## Instructions to follow
The expected output is a copy of every line in the records with the string "grille".

## Given records
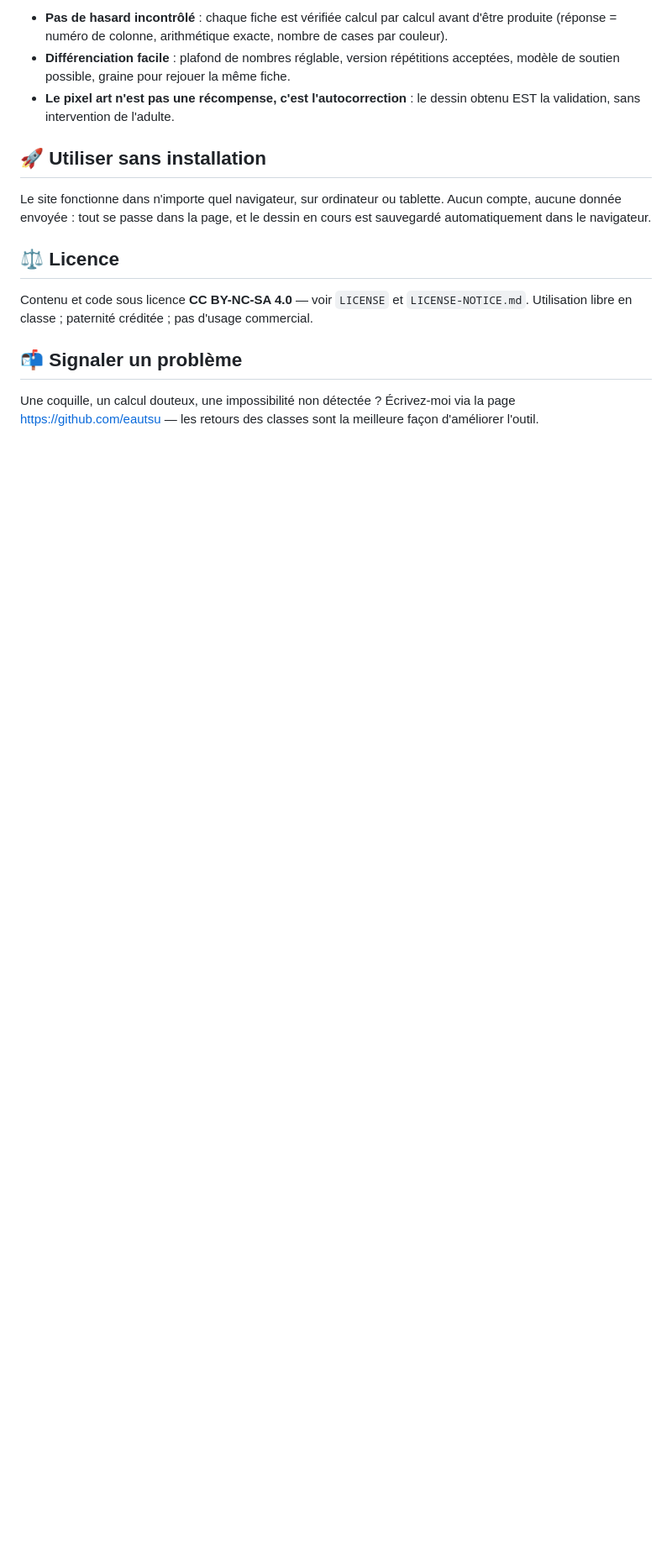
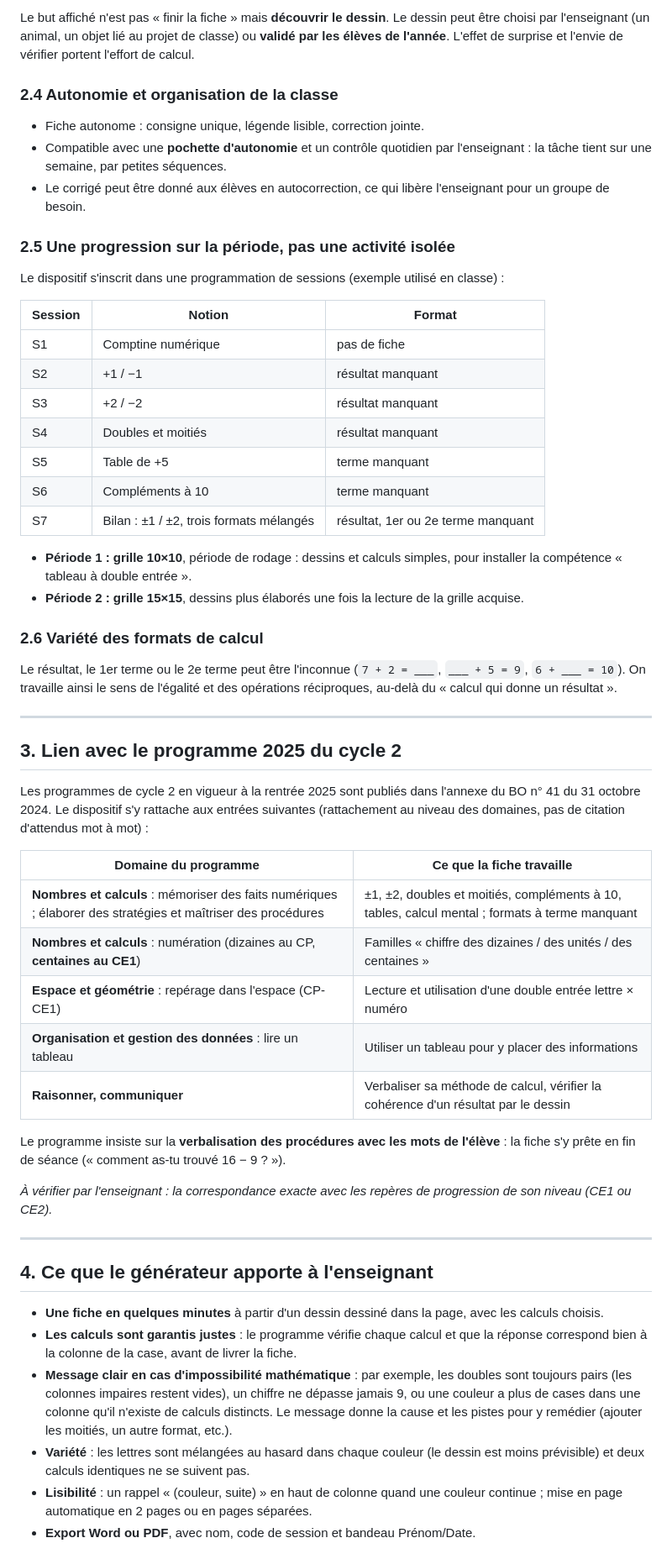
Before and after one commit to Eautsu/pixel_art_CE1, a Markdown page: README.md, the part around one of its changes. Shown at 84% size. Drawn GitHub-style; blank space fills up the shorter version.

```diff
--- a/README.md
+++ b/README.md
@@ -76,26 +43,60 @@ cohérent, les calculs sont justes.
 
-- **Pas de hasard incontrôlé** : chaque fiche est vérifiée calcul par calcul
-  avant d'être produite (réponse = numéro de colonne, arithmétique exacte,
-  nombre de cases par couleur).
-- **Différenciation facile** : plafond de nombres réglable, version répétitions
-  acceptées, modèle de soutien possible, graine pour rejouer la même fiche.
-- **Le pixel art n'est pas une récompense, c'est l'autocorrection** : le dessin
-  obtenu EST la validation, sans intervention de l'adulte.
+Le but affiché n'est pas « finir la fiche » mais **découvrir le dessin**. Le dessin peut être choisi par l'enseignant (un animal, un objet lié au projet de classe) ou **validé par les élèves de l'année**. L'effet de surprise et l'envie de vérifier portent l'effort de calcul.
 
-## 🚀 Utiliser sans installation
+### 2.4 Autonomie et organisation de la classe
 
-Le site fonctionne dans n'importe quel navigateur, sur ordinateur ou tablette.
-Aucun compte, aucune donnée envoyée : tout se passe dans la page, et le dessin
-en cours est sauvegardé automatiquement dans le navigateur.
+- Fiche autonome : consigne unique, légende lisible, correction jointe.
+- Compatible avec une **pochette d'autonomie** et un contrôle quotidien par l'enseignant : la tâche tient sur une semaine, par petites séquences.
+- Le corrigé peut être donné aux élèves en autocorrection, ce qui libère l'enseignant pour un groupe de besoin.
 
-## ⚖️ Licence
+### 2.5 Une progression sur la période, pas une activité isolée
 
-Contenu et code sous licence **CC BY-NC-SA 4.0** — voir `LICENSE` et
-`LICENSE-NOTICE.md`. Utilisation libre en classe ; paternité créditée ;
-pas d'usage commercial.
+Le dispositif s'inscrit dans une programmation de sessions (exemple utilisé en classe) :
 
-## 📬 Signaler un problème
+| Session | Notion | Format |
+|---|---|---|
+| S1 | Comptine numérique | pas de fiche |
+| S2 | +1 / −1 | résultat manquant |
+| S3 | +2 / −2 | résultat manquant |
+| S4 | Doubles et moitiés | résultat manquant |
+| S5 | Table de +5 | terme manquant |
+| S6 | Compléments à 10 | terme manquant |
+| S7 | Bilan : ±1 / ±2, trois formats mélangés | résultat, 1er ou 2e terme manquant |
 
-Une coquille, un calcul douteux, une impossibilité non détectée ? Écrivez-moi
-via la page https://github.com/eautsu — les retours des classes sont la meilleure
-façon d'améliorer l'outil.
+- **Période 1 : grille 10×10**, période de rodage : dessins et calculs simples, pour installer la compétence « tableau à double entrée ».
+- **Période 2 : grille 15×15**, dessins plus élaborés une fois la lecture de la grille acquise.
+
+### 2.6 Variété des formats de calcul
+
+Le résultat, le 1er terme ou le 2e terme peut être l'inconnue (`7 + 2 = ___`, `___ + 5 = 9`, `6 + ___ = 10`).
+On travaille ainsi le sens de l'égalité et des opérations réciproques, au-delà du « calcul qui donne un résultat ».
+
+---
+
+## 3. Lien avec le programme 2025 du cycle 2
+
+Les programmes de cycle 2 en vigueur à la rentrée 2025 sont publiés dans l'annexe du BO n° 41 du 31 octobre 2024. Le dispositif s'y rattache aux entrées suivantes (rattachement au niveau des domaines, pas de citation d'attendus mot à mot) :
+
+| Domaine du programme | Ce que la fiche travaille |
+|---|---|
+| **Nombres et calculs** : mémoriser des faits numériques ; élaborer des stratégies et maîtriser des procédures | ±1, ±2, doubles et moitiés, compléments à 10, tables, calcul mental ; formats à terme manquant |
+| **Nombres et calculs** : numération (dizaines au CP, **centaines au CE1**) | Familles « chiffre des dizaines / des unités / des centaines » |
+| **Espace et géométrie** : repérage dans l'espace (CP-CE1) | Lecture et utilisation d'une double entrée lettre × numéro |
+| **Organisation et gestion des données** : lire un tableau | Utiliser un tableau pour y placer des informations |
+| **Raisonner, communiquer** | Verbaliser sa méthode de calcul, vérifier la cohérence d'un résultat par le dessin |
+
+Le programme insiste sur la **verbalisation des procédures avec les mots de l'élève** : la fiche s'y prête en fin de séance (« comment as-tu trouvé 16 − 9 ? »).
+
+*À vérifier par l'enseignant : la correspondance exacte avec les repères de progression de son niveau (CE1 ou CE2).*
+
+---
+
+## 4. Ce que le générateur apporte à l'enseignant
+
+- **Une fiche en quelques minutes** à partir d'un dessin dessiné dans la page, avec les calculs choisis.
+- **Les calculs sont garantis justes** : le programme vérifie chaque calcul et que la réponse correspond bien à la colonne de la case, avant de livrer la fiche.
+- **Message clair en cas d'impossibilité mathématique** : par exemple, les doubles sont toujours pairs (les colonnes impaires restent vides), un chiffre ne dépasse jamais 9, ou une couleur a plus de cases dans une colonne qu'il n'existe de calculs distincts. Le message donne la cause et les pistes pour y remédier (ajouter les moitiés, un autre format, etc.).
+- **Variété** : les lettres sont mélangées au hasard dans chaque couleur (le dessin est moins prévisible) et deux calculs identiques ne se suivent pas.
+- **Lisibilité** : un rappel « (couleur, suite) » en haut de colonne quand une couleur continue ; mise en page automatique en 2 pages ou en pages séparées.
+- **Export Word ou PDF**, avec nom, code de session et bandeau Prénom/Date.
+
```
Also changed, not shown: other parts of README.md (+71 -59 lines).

## Written answer
+- **Période 1 : grille 10×10**, période de rodage : dessins et calculs simples, pour installer la compétence « tableau à double entrée ».
+- **Période 2 : grille 15×15**, dessins plus élaborés une fois la lecture de la grille acquise.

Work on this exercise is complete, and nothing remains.